I’ll never forget my astonishment when I heard the Tibetan teacher Nyshul Khen Rinpoche say, “Everything hangs on intention.” I thought, “Of course! Nothing happens without intention. It’s so crucial!”
Wise intention is one of the steps of the Buddha’s eightfold path, and it might be the most important one.
Wise intention is what keeps our lives heading in the right direction. If I want to drive north to Seattle from my home in the Bay Area, I need to keep checking that the sun is setting on my left to be sure I’m heading in the right direction. The practice of wise intention is like checking the sun: it’s a way to make sure our actions and our lives are going in the direction we want.
Wise intention is the cornerstone of wise effort, of actions that are wholesome and positive. The instructions for wise effort call for us to continually evaluate our actions and choose those that lead to less suffering and eschew those that lead to more suffering. This is easily determined by checking if the action is being fueled by wholesome or unwholesome intentions. So clarity about our intentions needs to be present to inform wise effort.
Here’s an example of the importance of wise intention.
The date was September 12, 2001, the day after the destruction of the World Trade Center in New York City. It was a Wednesday, the day of my regularly scheduled class at Spirit Rock Insight Meditation Center.
Many more people than usual filled the room. People told stories of connections they had to people who had been in the buildings, or to family and friends who lived in New York.

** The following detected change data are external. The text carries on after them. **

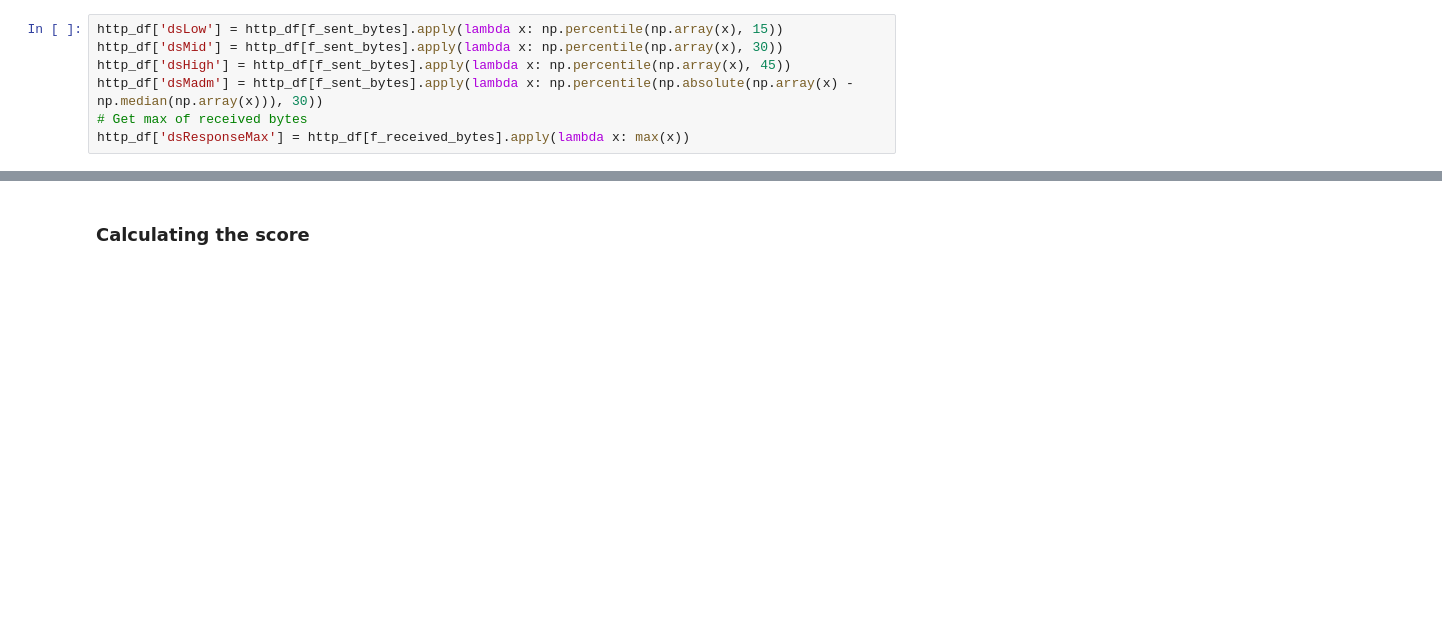
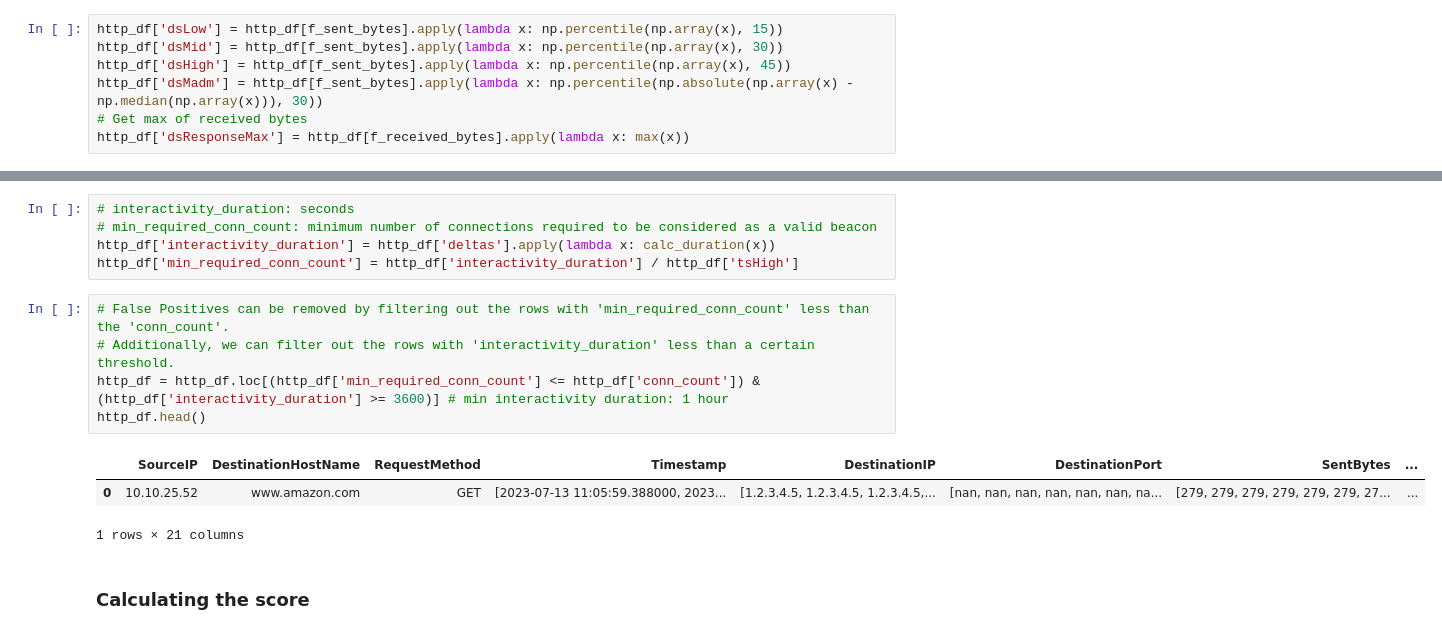
Before and after one commit to Cyb3r-Monk/ACCD, a Jupyter notebook: AC&CD.ipynb, the cells around one changed output, grey strips where cells are left out. Saved outputs shown, nothing was run; the diff lists cells and outputs as text; blank space fills up the shorter version.

```diff
--- a/AC&CD.ipynb
+++ b/AC&CD.ipynb
@@ -204,3 +215,17 @@ http_df.head(3)
+# %%
+# interactivity_duration: seconds
+# min_required_conn_count: minimum number of connections required to be considered as a valid beacon
+http_df['interactivity_duration'] = http_df['deltas'].apply(lambda x: calc_duration(x))
+http_df['min_required_conn_count'] = http_df['interactivity_duration'] / http_df['tsHigh']
+# %%
+# False Positives can be removed by filtering out the rows with 'min_required_conn_count' less than the 'conn_count'.
+# Additionally, we can filter out the rows with 'interactivity_duration' less than a certain threshold.
+http_df = http_df.loc[(http_df['min_required_conn_count'] <= http_df['conn_count']) & (http_df['interactivity_duration'] >= 3600)] # min interactivity duration: 1 hour
+http_df.head()
+# %% [output]
+|  | SourceIP | DestinationHostName | RequestMethod | Timestamp | DestinationIP | DestinationPort | SentBytes | ... |
+| 0 | 10.10.25.52 | www.amazon.com | GET | [2023-07-13 11:05:59.388000, 2023... | [1.2.3.4.5, 1.2.3.4.5, 1.2.3.4.5,... | [nan, nan, nan, nan, nan, nan, na... | [279, 279, 279, 279, 279, 279, 27... | ... |
+1 rows × 21 columns
 # %% [markdown]
 ### Calculating the score
 # %%
```
Also changed, not shown: parts of 3 cells of this notebook.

Others spoke about where they were when they heard the news and how they’d felt at that moment. The atmosphere was calm and sober, and I remember thinking that having permission to talk about upset in a community of shared values is a grace.
At the end of the class, I suggested that we recite these Buddhist precepts, which express our intentions as practitioners:
I undertake the precept to abstain from harming living beings.
I undertake the precept to abstain from taking that which is not freely given.
I undertake the precept to speak without being abusive or exploitive.
I undertake the precept to abstain from sexuality that is exploitive or abusive.
I undertake the precept to refrain from intoxicating my mind into heedless behavior.
The experience of affirming together our dedication to wise and kind behavior was like a soothing balm to our frightened minds. I felt consoled, and I believe that others did as well. It seemed to restore some faith and confidence in the future to be surrounded by people who trust the Buddha’s teaching that “Hatred is never ended by hatred. By non-hatred is hatred ended. This is the eternal law.”
I think of this experience as supporting the profound centrality of wise intention. Here is one more example.
My friends Dwayne and Sara expressed their wedding vows this way, in their own version of the Buddhist precepts. They said to each other:
Because I love you, I promise never to harm you.
Because I love you, I promise to never take anything you don’t want to give me.
Because I love you, I’ll speak only truthfully and kindly to you.
Because I love you, I’ll treat your body with love.
Because I love you, I will keep my mind free from confusion so that I act only out of wisdom.
Dwayne and Sara are now into the second decade of their marriage, and they continue to say these vows to each other every morning. Reaffirming their intentions for how they will be together sets up a signal in their minds so they can catch a thoughtless word or action in advance of it manifesting. They are very happy.
Although I have argued for the primacy of wise intention, every aspect of the eightfold path is equally crucial. That’s because each part of the path is integral to all the others.
Traditional lists of the eightfold path are numbered from one through eight, and therefore seem to have a beginning and an end. Wise understanding and wise intention often top the list and are described as the impetus for beginning a dedicated practice. These lists then continue with the three aspects of ethical training—wise action, speech, and livelihood—and end with the mental discipline cultivated through wise effort, mindfulness, and concentration. Other lists begin with ethics, continue with mind training, and end with the wisdom components that manifest as kindness and compassion.
Although the traditional lists describe these trainings as steps on a path, they seem to me to be more like points on a circle, since every one of the eight aspects is intimately reflected in and supported by every other aspect.
In a sermon the Buddha preached for his son, Rahula, he called for considering before, during, and after every action whether it was potentially abusive or exploitive or genuinely rooted in kind intent. This requires sufficient clarity of mind, through wise mindfulness and concentration, to discern negative intent, and sufficient wise effort to exercise self-restraint. Wise understanding deeply intuits the legacy of losses that we share with other livings beings, and wise intention expresses our ever-growing resolve to respond to all life with compassion.
In this way, all eight aspects of the path work together to help us lead a wholesome and awakened life, with wise intention the guide that points us in the right direction and brings us back on course when we lose our way.
Sylvia Boorstein has been teaching dharma and meditation for more than 30 years and is one of the founding teachers of Spirit Rock Meditation Center in Woodacre, California. She is the author of five books on Buddhism and meditation practice, including Happiness Is an Inside Job. Along with Pema Khandro Rinpoche and Geoffrey Shugen Arnold, she will lead Lion’s Roar magazine’s annual retreat at the Garrison Institute, “Boundless Love: How to Generate Compassion for Yourself and Others” on September 8-10.